The Evolution of the Science Fiction TV Show Theme
So a bunch of us geeks were sitting around gassing about Star Trek, and somebody got to comparing the original series theme with Next Generation then. Here they are together:
Each opening theme is very much a product of the time in which it was made. The original series, running 1966 to 1969 by Desilu Productions (yes, as in I Love Lucy), took '50s post-war optimism, mixed it with Golden Age SF awe-and-wonder, and produced an operatic score invoking an ancient Greek epic saga. The Next Generation series, running from 1987 to 1994, has a theme that couldn't be more pompous. Make no mistake, this is the Empire's fanfare; you have to restrain a reflex to stand up and salute it. The first theme sounded like it was saying "Isn't space awesome and aren't we lucky to get to behold it?" The second theme sounds like "Aren't we awesome for conquering space and bringing order and human reason to its savage wilds?"
Which got us to wondering, what else can you tell about history by listening to its science fiction TV show themes? Hey, grab some popcorn, this is fascinating stuff!
Fall in love with this vocal theme to the early-60s TV series My Favorite Martian:
Now, there was some mystical, but whimsical, wonder! Space was still remote at the time; the manned lunar landing was still six years away at the series' launch. Mars itself was speculated still to harbor life, or canals, or animals, or something. A man from space - why, we had to take it as a humorous subject, and so a comedy it was.
Take the same subject, a sitcom about a space being visiting Earth to live in a human household, and move it to 1986 and you get ALF:

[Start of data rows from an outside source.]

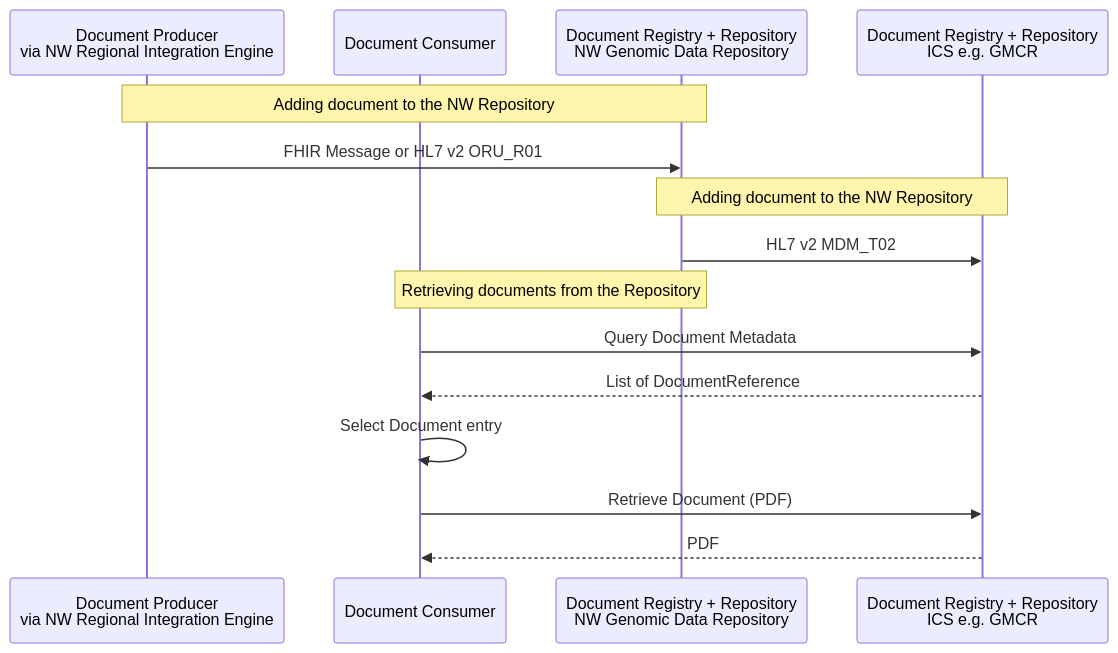
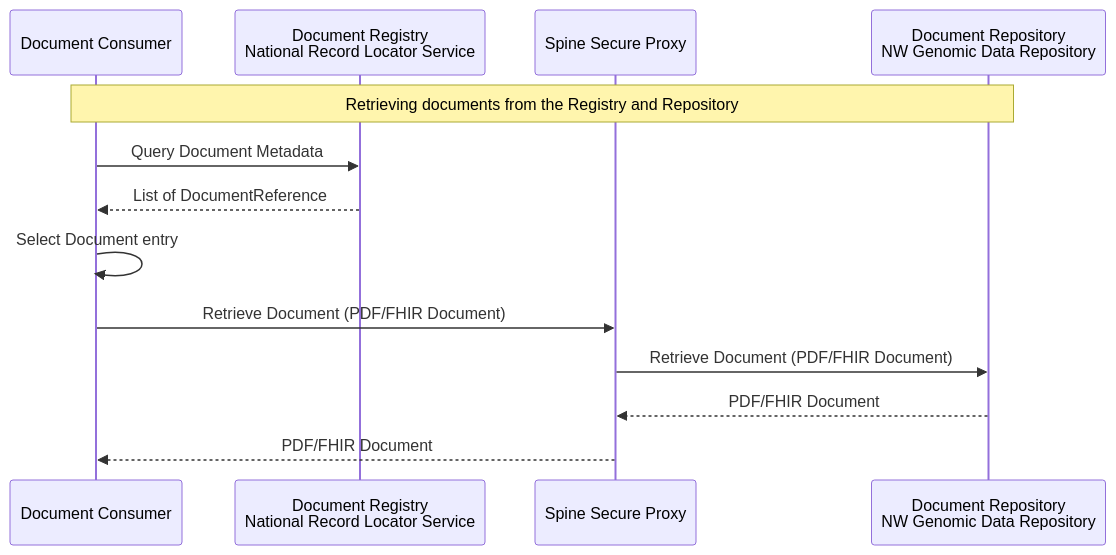
Before and after one commit to uk-gov-mirror/nw-gmsa.nw-gmsa.github.com: the fourth of 6 diagrams in input/pagecontent/workflow-report-options.md, drawn with Mermaid. The commit also changed other lines of this file, not shown here.

````diff
--- a/input/pagecontent/workflow-report-options.md
+++ b/input/pagecontent/workflow-report-options.md
@@ -57,19 +65,17 @@
 ```mermaid
 sequenceDiagram
-    participant Producer As Document Producer<br/>via NW Regional Integration Engine
+
     participant Consumer As Document Consumer
-    participant Repository As Document Registry + Repository<br/>NW Genomic Data Repository
-    participant RepositoryICS As Document Registry + Repository<br/>ICS e.g. GMCR
+    participant Registry As Document Registry<br/>National Record Locator Service
+    participant SSP As Spine Secure Proxy
+    participant Repository As Document Repository<br/>NW Genomic Data Repository
 
-    Note over Producer,Repository: Adding document to the NW Repository
-    Producer ->> Repository: FHIR Message or HL7 v2 ORU_R01 
-    Note over Repository,RepositoryICS: Adding document to the NW Repository
-    Repository ->> RepositoryICS: HL7 v2 MDM_T02 
-    Note over Consumer,Repository: Retrieving documents from the Repository
-    Consumer ->> RepositoryICS: Query Document Metadata
-    RepositoryICS -->> Consumer: List of DocumentReference
+    Note over Consumer,Repository: Retrieving documents from the Registry and Repository
+    Consumer ->> Registry: Query Document Metadata
+    Registry -->> Consumer: List of DocumentReference
     Consumer ->> Consumer: Select Document entry
-    Consumer ->> RepositoryICS: Retrieve Document (PDF)
-    
-    RepositoryICS -->> Consumer: PDF
+    Consumer ->> SSP: Retrieve Document (PDF/FHIR Document)
+    SSP ->> Repository: Retrieve Document (PDF/FHIR Document)
+    Repository -->> SSP: PDF/FHIR Document
+    SSP -->> Consumer: PDF/FHIR Document
 ```
````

Boy, did we get over that whole wonder thing or what? ALF was post-Star Wars, post-E.T., and so space aliens were now cute, cuddly, and marketable to the tykes. The theme doesn't make a darn bit of difference. It could have been slapped onto Small Wonder or Mork and Mindy or hell, even Silver Spoons and you'd never know the difference. What wonder? This is a fuzzball born for the sole purpose of selling Happy Meal toys, don't bother us to exert ourselves over this!
You can even see history's effect on SF TV series' themes withint the same series. Compare the first season of Lost in Space, 1965:
Once again, we have Golden Age attitudes: Space was full of adventure and wonder, and we humbly approach the galactic arena, never forgetting that we don't belong there, that we could be killed at any moment by things we don't understand. Even though the show was done in campy style, it still was a serious show.
In the interim, the original Batman TV series launched in the same time slot. Even though Batman isn't SF, it snagged the same demographic. To fight back in the ratings, Lost in Space cranked the campy factor up to 11. Here's the theme change, starting from season 3:
Well, how awesome was that? It's pumped up, epic, sugar-hyped, guaranteeing you that you'll have some exciting, adventurous fun if only you'll munch some popcorn and keep that channel right where it is.
But this marks another change: the Golden Age of SF was well over by now, and we were entering the cynical, cyberpunk era that would take off starting circa 1980. At the beginning of the post-WW2 industrial boom starting in the late-1940s to 1950s, science was a rational discipline that would produce a magical utopia, if only we could be brave enough to conquer it. But by the 1970s, we were over technology progress. We'd been to the moon and found nothing but rocks. We'd been through a presidential assassination, a presidential resignation, and a controversial war or two. TV and the interstate highway system brought us marvels, but after awhile it brought us commercialization and traffic accidents. That's the core message of cyberpunk: That no matter what shiny toys we invent, even if we go to space, we'll still be the same dumb monkeys with the same problems. Lost in Space wasn't there yet, but it could see it coming.
Interesting footnote: While it's a UK series and not the US, consider the 1970 TV series UFO. Here's a whole darn episode to choke down because we couldn't find the theme by itself:
But why not watch the whole thing in all its groovy deliciousness? This looks and sounds like Austin Powers joining Thundercats, but in fact Austin Powers is the parody and UFO was playing it straight. If we told you the opposite, you'd never know. UFO, despite the American treatment of SF TV shows and the apparent campiness of the theme, was actually a very mature and serious show - story lines grew quite heavy and dark for the show's time. Be that as it may, the show's theme tells the whole story - we're here to swing, baby, swing, while eyeballing cool, zany props and the occasional miniskirt.
Finally, we come full circle with just one example from the modern era: Firefly
"You can't take the sky from me" - was there ever a more Libertarian ethos? Firefly brought the science fiction series all the way back to its roots in Western frontier adventure mythology. What pressure suit? We're cowboys! We're independent and answer to no one, not even to Houston control. And at night we'll play our guitars and harmonicas around the campfire on some asteroid and thumb our noses in the general direction of your galaxy. In case you missed it, we went from "Space is forbidden" to "Space is conquered" to "Space is for sale" to "Space is our manifest destiny."
Wasn't that a fast half-century?